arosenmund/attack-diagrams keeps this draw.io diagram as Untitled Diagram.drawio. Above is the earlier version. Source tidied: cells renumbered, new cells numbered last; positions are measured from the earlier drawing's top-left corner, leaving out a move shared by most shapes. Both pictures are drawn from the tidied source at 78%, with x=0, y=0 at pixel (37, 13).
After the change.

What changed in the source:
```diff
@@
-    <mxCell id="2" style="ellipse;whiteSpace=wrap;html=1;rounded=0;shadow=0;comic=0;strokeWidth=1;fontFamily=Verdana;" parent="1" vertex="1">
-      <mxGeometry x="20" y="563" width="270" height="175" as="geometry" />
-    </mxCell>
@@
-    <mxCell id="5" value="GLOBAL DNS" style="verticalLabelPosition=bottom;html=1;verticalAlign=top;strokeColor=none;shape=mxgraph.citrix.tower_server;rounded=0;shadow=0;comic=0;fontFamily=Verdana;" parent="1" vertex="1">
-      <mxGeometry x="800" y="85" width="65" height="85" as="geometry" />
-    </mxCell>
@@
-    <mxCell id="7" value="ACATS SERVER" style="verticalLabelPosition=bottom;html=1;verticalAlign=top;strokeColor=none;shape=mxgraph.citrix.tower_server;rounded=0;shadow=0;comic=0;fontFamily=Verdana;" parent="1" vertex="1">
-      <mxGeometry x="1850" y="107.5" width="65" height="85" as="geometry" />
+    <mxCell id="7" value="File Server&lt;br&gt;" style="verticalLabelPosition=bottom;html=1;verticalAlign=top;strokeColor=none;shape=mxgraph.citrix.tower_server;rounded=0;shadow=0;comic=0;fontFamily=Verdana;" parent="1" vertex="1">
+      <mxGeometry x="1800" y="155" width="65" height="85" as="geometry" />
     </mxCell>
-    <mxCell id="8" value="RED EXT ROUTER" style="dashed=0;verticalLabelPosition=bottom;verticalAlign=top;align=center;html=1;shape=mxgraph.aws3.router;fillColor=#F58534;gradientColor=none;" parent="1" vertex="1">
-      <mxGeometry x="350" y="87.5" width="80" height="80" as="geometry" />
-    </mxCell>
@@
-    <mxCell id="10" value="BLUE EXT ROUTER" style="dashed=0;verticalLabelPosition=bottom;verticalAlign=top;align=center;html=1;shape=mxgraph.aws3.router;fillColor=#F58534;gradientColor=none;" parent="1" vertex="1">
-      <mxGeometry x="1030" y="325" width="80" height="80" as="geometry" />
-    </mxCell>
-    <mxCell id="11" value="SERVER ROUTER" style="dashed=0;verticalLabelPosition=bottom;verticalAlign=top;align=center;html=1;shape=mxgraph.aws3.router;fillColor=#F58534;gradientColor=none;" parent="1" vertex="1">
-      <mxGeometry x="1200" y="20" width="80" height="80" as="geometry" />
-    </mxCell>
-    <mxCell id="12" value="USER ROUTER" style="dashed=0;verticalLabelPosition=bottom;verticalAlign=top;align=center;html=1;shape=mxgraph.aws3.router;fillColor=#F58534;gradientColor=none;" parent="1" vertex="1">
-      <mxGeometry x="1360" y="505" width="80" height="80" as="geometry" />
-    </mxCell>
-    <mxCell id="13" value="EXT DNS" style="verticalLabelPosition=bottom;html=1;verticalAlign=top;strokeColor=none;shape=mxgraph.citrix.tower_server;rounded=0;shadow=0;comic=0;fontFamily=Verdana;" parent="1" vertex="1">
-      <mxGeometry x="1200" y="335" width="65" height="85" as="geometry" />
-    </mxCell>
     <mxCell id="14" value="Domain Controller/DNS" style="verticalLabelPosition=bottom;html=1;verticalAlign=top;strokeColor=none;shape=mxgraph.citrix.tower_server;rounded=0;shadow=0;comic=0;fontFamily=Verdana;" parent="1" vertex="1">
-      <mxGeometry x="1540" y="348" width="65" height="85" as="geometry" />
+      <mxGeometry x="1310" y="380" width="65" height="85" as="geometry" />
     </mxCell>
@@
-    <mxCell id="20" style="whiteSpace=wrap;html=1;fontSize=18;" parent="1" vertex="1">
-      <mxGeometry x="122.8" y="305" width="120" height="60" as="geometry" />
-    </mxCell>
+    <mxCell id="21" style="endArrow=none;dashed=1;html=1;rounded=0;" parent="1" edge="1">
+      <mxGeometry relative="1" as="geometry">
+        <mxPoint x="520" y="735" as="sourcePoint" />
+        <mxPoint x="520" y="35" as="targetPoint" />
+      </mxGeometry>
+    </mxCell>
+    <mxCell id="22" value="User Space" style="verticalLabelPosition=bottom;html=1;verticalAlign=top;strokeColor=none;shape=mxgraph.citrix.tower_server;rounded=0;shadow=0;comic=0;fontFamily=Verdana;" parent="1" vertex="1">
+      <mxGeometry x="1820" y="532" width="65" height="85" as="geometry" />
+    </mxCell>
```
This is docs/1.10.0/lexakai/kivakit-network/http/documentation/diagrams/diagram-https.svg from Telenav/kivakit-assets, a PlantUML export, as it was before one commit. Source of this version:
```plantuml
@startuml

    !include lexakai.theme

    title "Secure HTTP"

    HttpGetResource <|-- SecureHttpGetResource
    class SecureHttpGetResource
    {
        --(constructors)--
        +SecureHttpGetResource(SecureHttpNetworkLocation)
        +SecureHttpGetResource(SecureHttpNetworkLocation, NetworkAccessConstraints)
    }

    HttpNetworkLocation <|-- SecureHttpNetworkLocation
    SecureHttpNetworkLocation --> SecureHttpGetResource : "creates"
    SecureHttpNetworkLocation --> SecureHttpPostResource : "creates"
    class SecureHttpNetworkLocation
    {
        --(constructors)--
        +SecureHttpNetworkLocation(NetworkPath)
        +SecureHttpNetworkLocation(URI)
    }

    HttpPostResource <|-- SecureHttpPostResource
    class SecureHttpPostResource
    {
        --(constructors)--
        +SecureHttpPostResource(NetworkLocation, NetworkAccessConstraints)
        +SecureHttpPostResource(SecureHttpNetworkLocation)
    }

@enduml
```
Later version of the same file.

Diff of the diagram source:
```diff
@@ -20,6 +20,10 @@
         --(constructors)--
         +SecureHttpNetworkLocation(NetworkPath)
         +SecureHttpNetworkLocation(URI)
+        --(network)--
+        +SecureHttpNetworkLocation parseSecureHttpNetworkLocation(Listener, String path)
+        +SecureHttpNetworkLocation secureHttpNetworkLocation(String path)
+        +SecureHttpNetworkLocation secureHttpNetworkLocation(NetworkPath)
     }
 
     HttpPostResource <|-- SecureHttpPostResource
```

☆ ☆ ☆

◆ **What needs to be done**
Everything in the data above must be restated verbatim.

◆ **Result for this exercise**
arosenmund/attack-diagrams keeps this draw.io diagram as Untitled Diagram.drawio. Above is the earlier version. Source tidied: cells renumbered, new cells numbered last; positions are measured from the earlier drawing's top-left corner, leaving out a move shared by most shapes. Both pictures are drawn from the tidied source at 78%, with x=0, y=0 at pixel (37, 13).
After the change.

What changed in the source:
```diff
@@
-    <mxCell id="2" style="ellipse;whiteSpace=wrap;html=1;rounded=0;shadow=0;comic=0;strokeWidth=1;fontFamily=Verdana;" parent="1" vertex="1">
-      <mxGeometry x="20" y="563" width="270" height="175" as="geometry" />
-    </mxCell>
@@
-    <mxCell id="5" value="GLOBAL DNS" style="verticalLabelPosition=bottom;html=1;verticalAlign=top;strokeColor=none;shape=mxgraph.citrix.tower_server;rounded=0;shadow=0;comic=0;fontFamily=Verdana;" parent="1" vertex="1">
-      <mxGeometry x="800" y="85" width="65" height="85" as="geometry" />
-    </mxCell>
@@
-    <mxCell id="7" value="ACATS SERVER" style="verticalLabelPosition=bottom;html=1;verticalAlign=top;strokeColor=none;shape=mxgraph.citrix.tower_server;rounded=0;shadow=0;comic=0;fontFamily=Verdana;" parent="1" vertex="1">
-      <mxGeometry x="1850" y="107.5" width="65" height="85" as="geometry" />
+    <mxCell id="7" value="File Server&lt;br&gt;" style="verticalLabelPosition=bottom;html=1;verticalAlign=top;strokeColor=none;shape=mxgraph.citrix.tower_server;rounded=0;shadow=0;comic=0;fontFamily=Verdana;" parent="1" vertex="1">
+      <mxGeometry x="1800" y="155" width="65" height="85" as="geometry" />
     </mxCell>
-    <mxCell id="8" value="RED EXT ROUTER" style="dashed=0;verticalLabelPosition=bottom;verticalAlign=top;align=center;html=1;shape=mxgraph.aws3.router;fillColor=#F58534;gradientColor=none;" parent="1" vertex="1">
-      <mxGeometry x="350" y="87.5" width="80" height="80" as="geometry" />
-    </mxCell>
@@
-    <mxCell id="10" value="BLUE EXT ROUTER" style="dashed=0;verticalLabelPosition=bottom;verticalAlign=top;align=center;html=1;shape=mxgraph.aws3.router;fillColor=#F58534;gradientColor=none;" parent="1" vertex="1">
-      <mxGeometry x="1030" y="325" width="80" height="80" as="geometry" />
-    </mxCell>
-    <mxCell id="11" value="SERVER ROUTER" style="dashed=0;verticalLabelPosition=bottom;verticalAlign=top;align=center;html=1;shape=mxgraph.aws3.router;fillColor=#F58534;gradientColor=none;" parent="1" vertex="1">
-      <mxGeometry x="1200" y="20" width="80" height="80" as="geometry" />
-    </mxCell>
-    <mxCell id="12" value="USER ROUTER" style="dashed=0;verticalLabelPosition=bottom;verticalAlign=top;align=center;html=1;shape=mxgraph.aws3.router;fillColor=#F58534;gradientColor=none;" parent="1" vertex="1">
-      <mxGeometry x="1360" y="505" width="80" height="80" as="geometry" />
-    </mxCell>
-    <mxCell id="13" value="EXT DNS" style="verticalLabelPosition=bottom;html=1;verticalAlign=top;strokeColor=none;shape=mxgraph.citrix.tower_server;rounded=0;shadow=0;comic=0;fontFamily=Verdana;" parent="1" vertex="1">
-      <mxGeometry x="1200" y="335" width="65" height="85" as="geometry" />
-    </mxCell>
     <mxCell id="14" value="Domain Controller/DNS" style="verticalLabelPosition=bottom;html=1;verticalAlign=top;strokeColor=none;shape=mxgraph.citrix.tower_server;rounded=0;shadow=0;comic=0;fontFamily=Verdana;" parent="1" vertex="1">
-      <mxGeometry x="1540" y="348" width="65" height="85" as="geometry" />
+      <mxGeometry x="1310" y="380" width="65" height="85" as="geometry" />
     </mxCell>
@@
-    <mxCell id="20" style="whiteSpace=wrap;html=1;fontSize=18;" parent="1" vertex="1">
-      <mxGeometry x="122.8" y="305" width="120" height="60" as="geometry" />
-    </mxCell>
+    <mxCell id="21" style="endArrow=none;dashed=1;html=1;rounded=0;" parent="1" edge="1">
+      <mxGeometry relative="1" as="geometry">
+        <mxPoint x="520" y="735" as="sourcePoint" />
+        <mxPoint x="520" y="35" as="targetPoint" />
+      </mxGeometry>
+    </mxCell>
+    <mxCell id="22" value="User Space" style="verticalLabelPosition=bottom;html=1;verticalAlign=top;strokeColor=none;shape=mxgraph.citrix.tower_server;rounded=0;shadow=0;comic=0;fontFamily=Verdana;" parent="1" vertex="1">
+      <mxGeometry x="1820" y="532" width="65" height="85" as="geometry" />
+    </mxCell>
```
This is docs/1.10.0/lexakai/kivakit-network/http/documentation/diagrams/diagram-https.svg from Telenav/kivakit-assets, a PlantUML export, as it was before one commit. Source of this version:
```plantuml
@startuml

    !include lexakai.theme

    title "Secure HTTP"

    HttpGetResource <|-- SecureHttpGetResource
    class SecureHttpGetResource
    {
        --(constructors)--
        +SecureHttpGetResource(SecureHttpNetworkLocation)
        +SecureHttpGetResource(SecureHttpNetworkLocation, NetworkAccessConstraints)
    }

    HttpNetworkLocation <|-- SecureHttpNetworkLocation
    SecureHttpNetworkLocation --> SecureHttpGetResource : "creates"
    SecureHttpNetworkLocation --> SecureHttpPostResource : "creates"
    class SecureHttpNetworkLocation
    {
        --(constructors)--
        +SecureHttpNetworkLocation(NetworkPath)
        +SecureHttpNetworkLocation(URI)
    }

    HttpPostResource <|-- SecureHttpPostResource
    class SecureHttpPostResource
    {
        --(constructors)--
        +SecureHttpPostResource(NetworkLocation, NetworkAccessConstraints)
        +SecureHttpPostResource(SecureHttpNetworkLocation)
    }

@enduml
```
Later version of the same file.

Diff of the diagram source:
```diff
@@ -20,6 +20,10 @@
         --(constructors)--
         +SecureHttpNetworkLocation(NetworkPath)
         +SecureHttpNetworkLocation(URI)
+        --(network)--
+        +SecureHttpNetworkLocation parseSecureHttpNetworkLocation(Listener, String path)
+        +SecureHttpNetworkLocation secureHttpNetworkLocation(String path)
+        +SecureHttpNetworkLocation secureHttpNetworkLocation(NetworkPath)
     }
 
     HttpPostResource <|-- SecureHttpPostResource
```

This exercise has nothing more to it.